The developer Monday submitted a letter of intent with the Boston Planning and Development Agency for Phase 1 of the redevelopment of the Mary Ellen McCormack public housing project. The project, in partnership with the Boston Housing Authority, would replace the 30-acre community’s existing 1,016 units with 1,370 mixed-income units. Phase 1 of the project will now undergo BPDA review.
“Residents [now] are essentially living in micro units at every household size, with little to no amenities,” WinnDevelopment Senior Project Director Andrew Colbert said in an email Monday. “It’s safe to say the new construction apartments will be approximately 20-to-30% larger than the current small unit sizes.”
Units currently average 566 SF for a one-bedroom up to 966 SF for a three-bedroom townhome, Colbert said. The existing apartments lack laundry, air conditioning, elevators and accessibility, a WinnCos. spokesperson said.
The $1B Phase 1 calls for eight new towers between five and 19 stories tall. WinnCos. anticipates no relocation for residents during construction of the project’s first tower, and said its construction timeline would minimize required off-site housing.
Phase 1 and Phase 2 combined would deliver 18 new structures and 2.3 acres of open space. The developer would also raise grades to accommodate storm surges, sea-level rise and support new roadways and other pedestrian infrastructures. Boston-based architectural firm CBT will serve as the redevelopment’s master planner.
WinnCos. also plans to include up to 44K SF of retail, including a corridor between Andrew Square and Joe Moakley Park. Residents want a pharmacy, grocer, full-service bank and childhood education center, and the developer would prioritize small, local, minority and women-owned businesses, Colbert said.
Six hundred new market-rate units are proposed, which would reduce public subsidies needed to replace affordable housing units, the spokesperson said, while 200 middle-income units with rents affordable to those making 100% of the average median income would be constructed should funding make it feasible. Tax credit programs will dictate a maximum AMI of 60% for affordable units, while a Housing Assistance Payment contract by the BHA will allow tenants to pay 30% of their income toward housing costs with the contract paying the rest.
“That’s what enables households with lower incomes to have the opportunity to live in this community,” Colbert wrote.

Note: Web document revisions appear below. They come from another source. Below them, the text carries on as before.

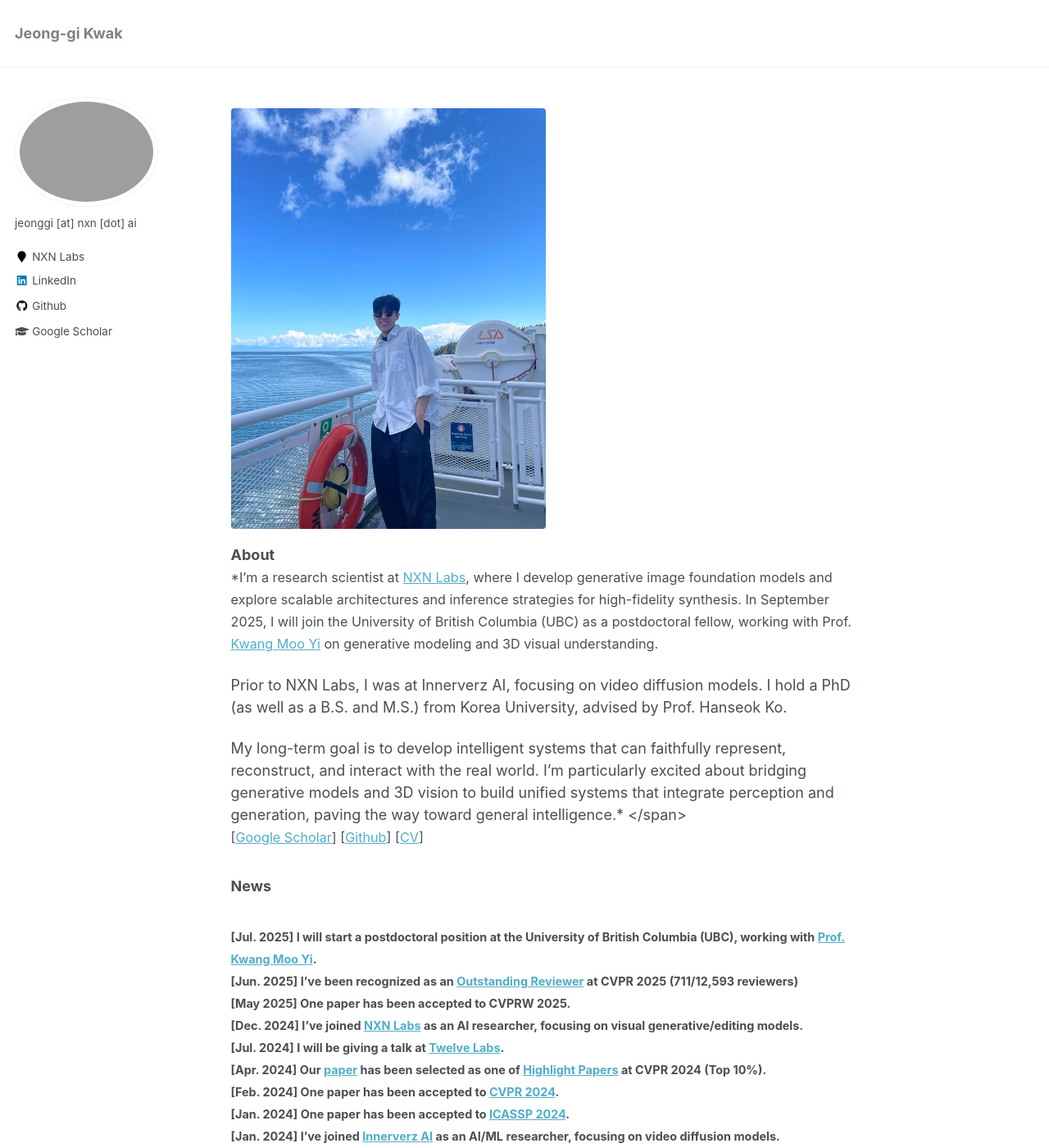
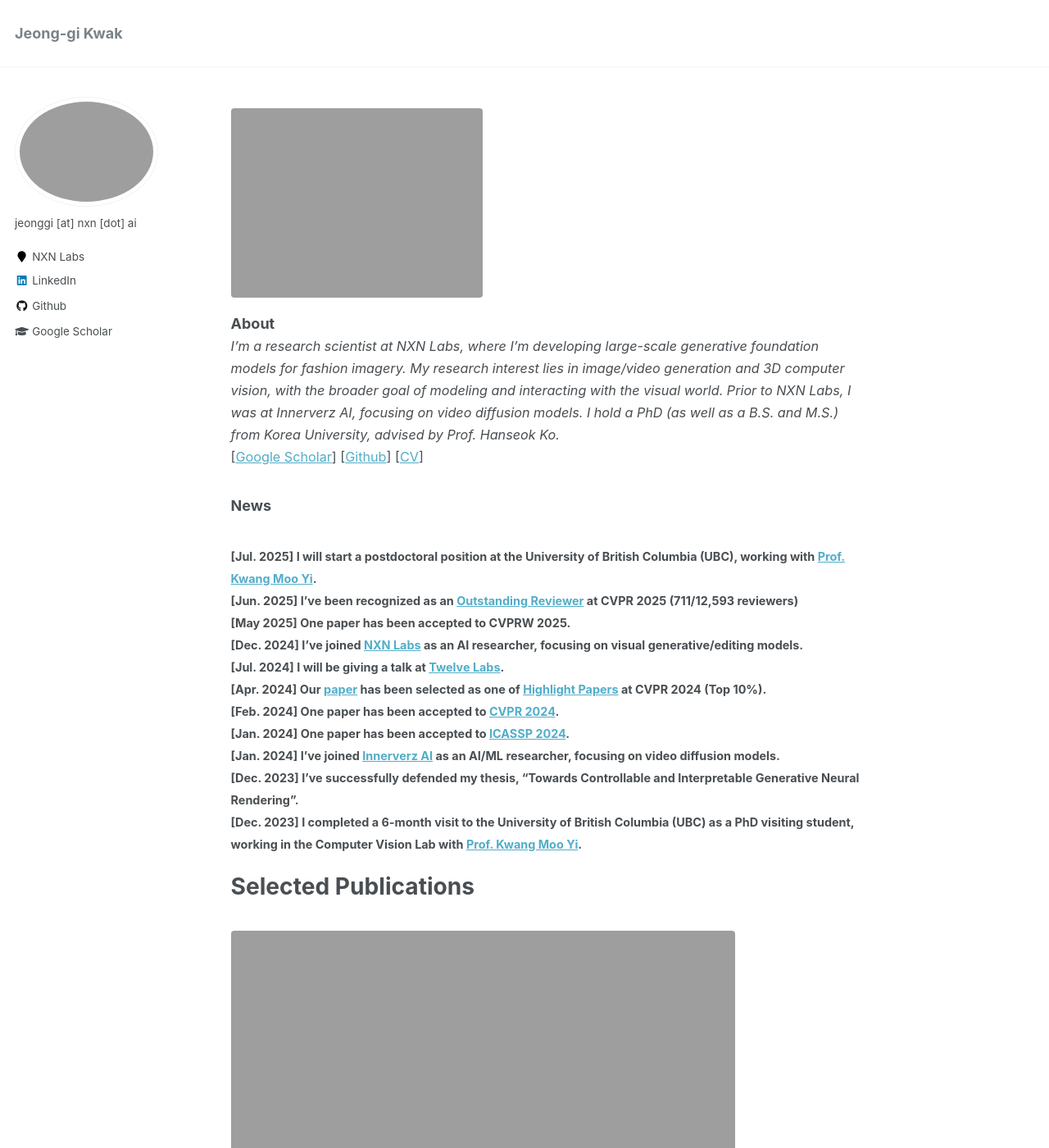
Before and after one commit to jgkwak95/jgkwak95.github.io, a Jekyll site: the page built from _pages/about.md, in a window 1280 px wide and 1400 px high. Shown: the whole window at 82% size. Built offline with Jekyll 4.4.1, drawn with Linux system fonts in a browser that asks for light colours.

Commit message:
Update about.md

```diff
--- a/_pages/about.md
+++ b/_pages/about.md
@@ -7,14 +7,10 @@ redirect_from:
   - /about/
   - /about.html
 ---
-<figure style="width: 50%;margin-bottom: 0px;margin-top: 0px"> <img src="{{ site.url }}{{ site.baseurl }}/images/profile.jpg" alt=""> </figure>
+<figure style="width: 40%;margin-bottom: 0px;margin-top: 0px"> <img src="{{ site.url }}{{ site.baseurl }}/images/IMG_8446.jpg" alt=""> </figure>
 **About**
 <span style="font-size:90%">
-*I’m a research scientist at [NXN Labs](https://nxn.ai/), where I develop generative image foundation models and explore scalable architectures and inference strategies for high-fidelity synthesis. In September 2025, I will join the University of British Columbia (UBC) as a postdoctoral fellow, working with Prof. [Kwang Moo Yi](https://www.cs.ubc.ca/~kmyi/) on generative modeling and 3D visual understanding.
-
-Prior to NXN Labs, I was at Innerverz AI, focusing on video diffusion models. I hold a PhD (as well as a B.S. and M.S.) from Korea University, advised by Prof. Hanseok Ko.
-
-My long-term goal is to develop intelligent systems that can faithfully represent, reconstruct, and interact with the real world. I’m particularly excited about bridging generative models and 3D vision to build unified systems that integrate perception and generation, paving the way toward general intelligence.*
+*I'm a research scientist at NXN Labs, where I'm developing large-scale generative foundation models for fashion imagery. My research interest lies in image/video generation and 3D computer vision, with the broader goal of modeling and interacting with the visual world. Prior to NXN Labs, I was at Innerverz AI, focusing on video diffusion models. I hold a PhD (as well as a B.S. and M.S.) from Korea University, advised by Prof. Hanseok Ko.*
 </span>
 <span style="font-size:90%">
 [[Google Scholar](https://scholar.google.co.kr/citations?user=OokxUB4AAAAJ)]  [[Github](https://github.com/jgkwak95)]  [[CV]({{ site.url }}{{ site.baseurl }}/files/CV_jgkwak.pdf)]
@@ -30,7 +26,7 @@ My long-term goal is to develop intelligent systems that can faithfully represen
 **[Feb. 2024] One paper has been accepted to <a href="https://cvpr.thecvf.com">CVPR 2024</a>.**
 **[Jan. 2024] One paper has been accepted to <a href="https://2024.ieeeicassp.org/">ICASSP 2024</a>.**
 **[Jan. 2024] I've joined  <a href="https://innerverz.io/">Innerverz AI</a> as an AI/ML researcher, focusing on video diffusion models.**
-**[Dec. 2023] I've successfully defended my thesis, "Towards Controllable and Interpretable Generative Neural Rendering".** <br>
+**[Dec. 2023] I've successfully defended my thesis, "Towards Controllable and Interpretable Generative Neural Rendering".**
 **[Dec. 2023] I completed a 6-month visit to the University of British Columbia (UBC) as a PhD visiting student, working in the Computer Vision Lab with <a href="https://www.cs.ubc.ca/~kmyi/">Prof. Kwang Moo Yi</a>.**
 </span>
 
```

WinnCos. secured redevelopment rights to the community in 2017 and developed plans with community and city officials including the Mary Ellen McCormack Task Force, a resident-elected representative group for the housing complex. Funding will be sought in coordination with WinnCos.’ financial partner, the AFL-CIO Housing Investment Trust. The city of Boston will also contribute $50M in funding for the project.